Additional Solicitor General Gopal Subramanium told the bench headed by Chief Justice K.G. Balakrishnan that he had personally looked into the records and documents related to the investigation and found the allegations baseless.
Rejecting the petition by journalist M. Furquan, the bench said the Intelligence Bureau's letter on the basis of which it was filed was baseless and added there was no need to pass any further orders as the petitioner was given sufficient opportunity to take remedial action as per the law.
Furquan’s petition had challenged a Bombay High Court judgment that too had dismissed a public interest litigation seeking investigation into the alleged nexus between Goyal and Dawood Ibrahim. The journalist had sourced his information from a letter, purportedly written by a joint director of the Intelligence Bureau that was published by a weekly magazine.
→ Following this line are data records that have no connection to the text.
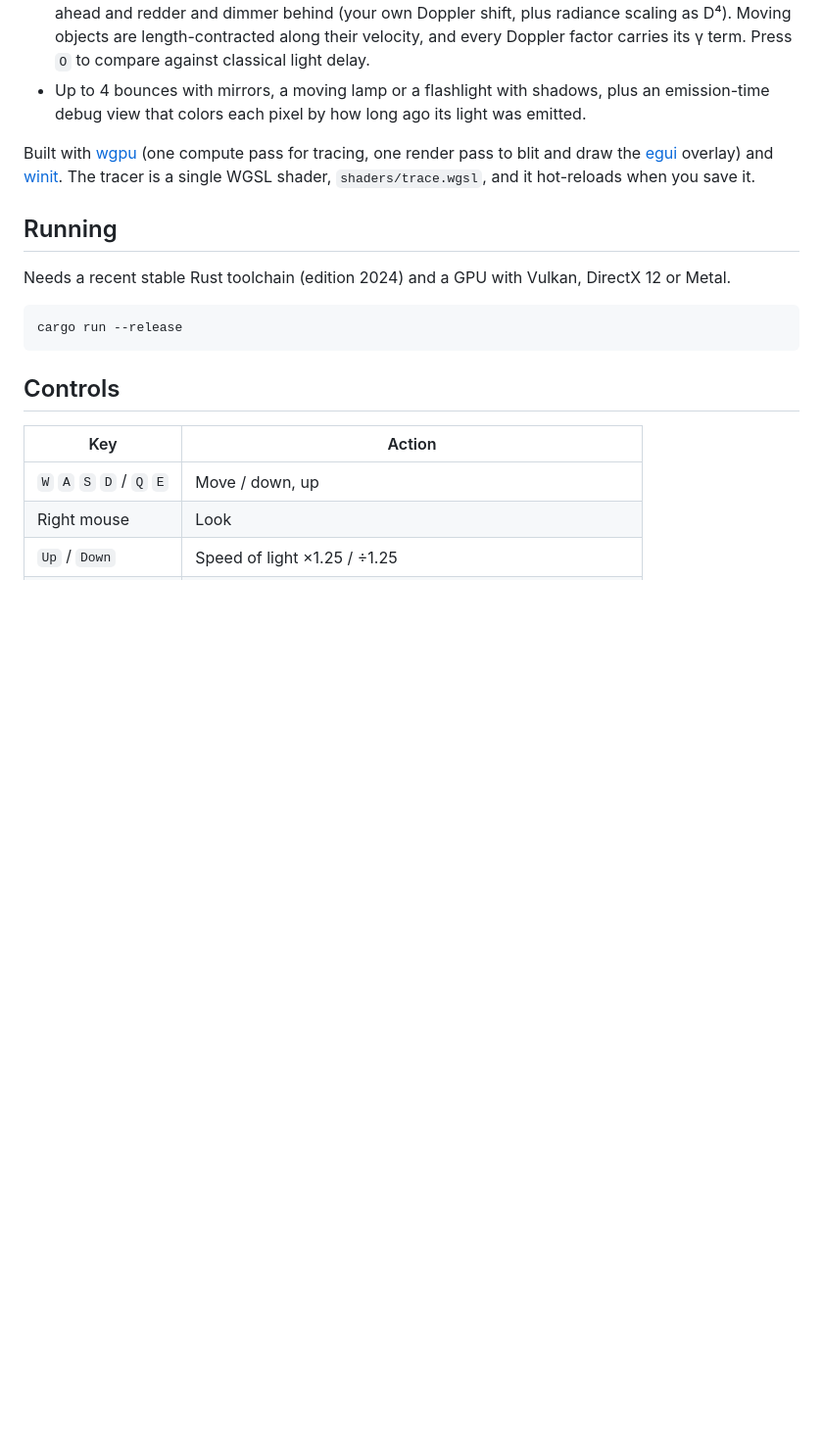
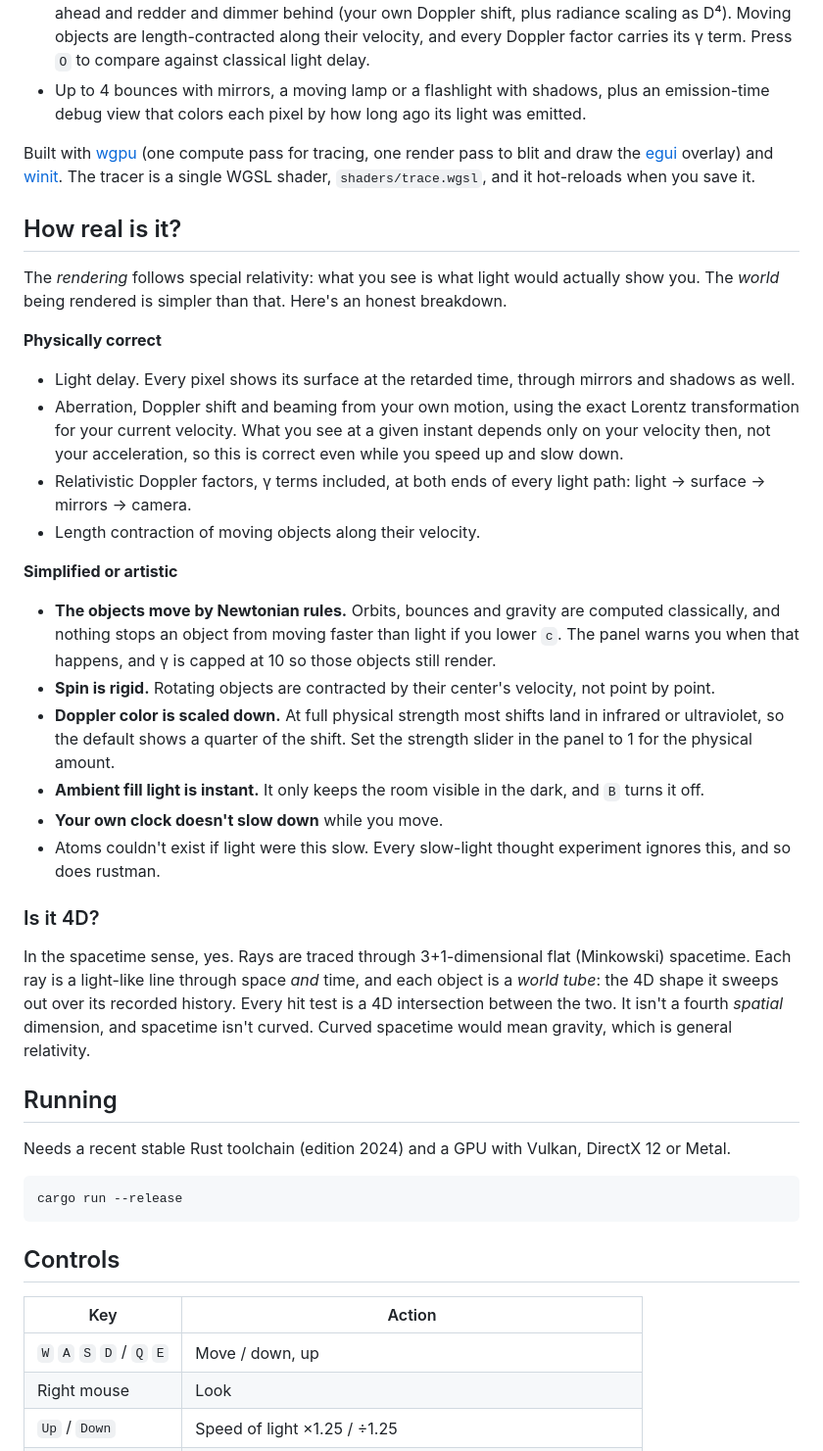
Before and after one commit to antonakesson/rustman, a Markdown page: README.md, the part around the change. Shown at 98% size. Drawn GitHub-style; blank space fills up the shorter version.

Commit message:
Document how physical the simulation is
Co-Authored-By: Claude Opus 5.5 <noreply@anthropic.com>

```diff
--- a/README.md
+++ b/README.md
@@ -17,6 +17,30 @@ Light moves at 8 m/s by default, so what you see is delayed: every surface shows
 - Up to 4 bounces with mirrors, a moving lamp or a flashlight with shadows, plus an emission-time debug view that colors each pixel by how long ago its light was emitted.
 
 Built with [wgpu](https://wgpu.rs) (one compute pass for tracing, one render pass to blit and draw the [egui](https://github.com/emilk/egui) overlay) and [winit](https://github.com/rust-windowing/winit). The tracer is a single WGSL shader, `shaders/trace.wgsl`, and it hot-reloads when you save it.
+
+## How real is it?
+
+The *rendering* follows special relativity: what you see is what light would actually show you. The *world* being rendered is simpler than that. Here's an honest breakdown.
+
+**Physically correct**
+
+- Light delay. Every pixel shows its surface at the retarded time, through mirrors and shadows as well.
+- Aberration, Doppler shift and beaming from your own motion, using the exact Lorentz transformation for your current velocity. What you see at a given instant depends only on your velocity then, not your acceleration, so this is correct even while you speed up and slow down.
+- Relativistic Doppler factors, γ terms included, at both ends of every light path: light → surface → mirrors → camera.
+- Length contraction of moving objects along their velocity.
+
+**Simplified or artistic**
+
+- **The objects move by Newtonian rules.** Orbits, bounces and gravity are computed classically, and nothing stops an object from moving faster than light if you lower `c`. The panel warns you when that happens, and γ is capped at 10 so those objects still render.
+- **Spin is rigid.** Rotating objects are contracted by their center's velocity, not point by point.
+- **Doppler color is scaled down.** At full physical strength most shifts land in infrared or ultraviolet, so the default shows a quarter of the shift. Set the strength slider in the panel to 1 for the physical amount.
+- **Ambient fill light is instant.** It only keeps the room visible in the dark, and `B` turns it off.
+- **Your own clock doesn't slow down** while you move.
+- Atoms couldn't exist if light were this slow. Every slow-light thought experiment ignores this, and so does rustman.
+
+### Is it 4D?
+
+In the spacetime sense, yes. Rays are traced through 3+1-dimensional flat (Minkowski) spacetime. Each ray is a light-like line through space *and* time, and each object is a *world tube*: the 4D shape it sweeps out over its recorded history. Every hit test is a 4D intersection between the two. It isn't a fourth *spatial* dimension, and spacetime isn't curved. Curved spacetime would mean gravity, which is general relativity.
 
 ## Running
 
```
The letter was handed over to the magazine’s by former Civil Aviation Minister Sharad Yadav.
The letter, which was written in 2001, claimed that black and extortion money of Dawoood and Shakeel had been invested in Jet Airways.
Senior counsel Shanti Bhushan submitted on behalf of Furquan that the home ministery had never denied the existence of the letter and yet the government had failed to order a probe to uncover the truth. Jet Airways counsel Harish Salve strongly objected to Bhushan’s arguments and accused the petitioner of scuttling Jet Airways’ growing popularity.
Salve said not only the government but even US security agencies had given a clearance to Jet Airways before permitting them to start a flight to the US.
He said sources of funding for the acquisition of Air Sahara were "legitimate" and added that the allegations that its chairman Naresh Goyal has underworld links were "false". Regarding the money for the acquisition of Air Sahara, Salve submitted that internal funds, including those raised through its IPO in 2005, were used.
Refuting Bhushan’s allegations, Subramanium, however, added that the enquiries under the Foreign Exchange Manitenance Act were still pending.